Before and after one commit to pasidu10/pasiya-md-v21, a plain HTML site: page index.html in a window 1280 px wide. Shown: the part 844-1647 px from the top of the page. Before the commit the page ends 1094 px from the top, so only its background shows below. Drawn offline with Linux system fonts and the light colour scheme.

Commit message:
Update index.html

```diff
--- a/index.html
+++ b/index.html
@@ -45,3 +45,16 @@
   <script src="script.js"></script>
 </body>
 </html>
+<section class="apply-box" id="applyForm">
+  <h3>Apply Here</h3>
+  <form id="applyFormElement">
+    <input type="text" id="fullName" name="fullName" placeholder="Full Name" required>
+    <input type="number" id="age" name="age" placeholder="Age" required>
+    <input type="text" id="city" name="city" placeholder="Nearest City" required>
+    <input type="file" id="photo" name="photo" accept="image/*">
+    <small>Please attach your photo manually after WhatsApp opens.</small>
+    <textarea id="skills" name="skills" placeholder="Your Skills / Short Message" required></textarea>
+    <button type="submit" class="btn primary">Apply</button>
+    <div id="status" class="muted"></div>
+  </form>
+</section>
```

## Task brief
Reproduce every entry exactly, with nothing added or dropped.

## Solution to the exercise
Before and after one commit to pasidu10/pasiya-md-v21, a plain HTML site: page index.html in a window 1280 px wide. Shown: the part 844-1647 px from the top of the page. Before the commit the page ends 1094 px from the top, so only its background shows below. Drawn offline with Linux system fonts and the light colour scheme.

Commit message:
Update index.html

```diff
--- a/index.html
+++ b/index.html
@@ -45,3 +45,16 @@
   <script src="script.js"></script>
 </body>
 </html>
+<section class="apply-box" id="applyForm">
+  <h3>Apply Here</h3>
+  <form id="applyFormElement">
+    <input type="text" id="fullName" name="fullName" placeholder="Full Name" required>
+    <input type="number" id="age" name="age" placeholder="Age" required>
+    <input type="text" id="city" name="city" placeholder="Nearest City" required>
+    <input type="file" id="photo" name="photo" accept="image/*">
+    <small>Please attach your photo manually after WhatsApp opens.</small>
+    <textarea id="skills" name="skills" placeholder="Your Skills / Short Message" required></textarea>
+    <button type="submit" class="btn primary">Apply</button>
+    <div id="status" class="muted"></div>
+  </form>
+</section>
```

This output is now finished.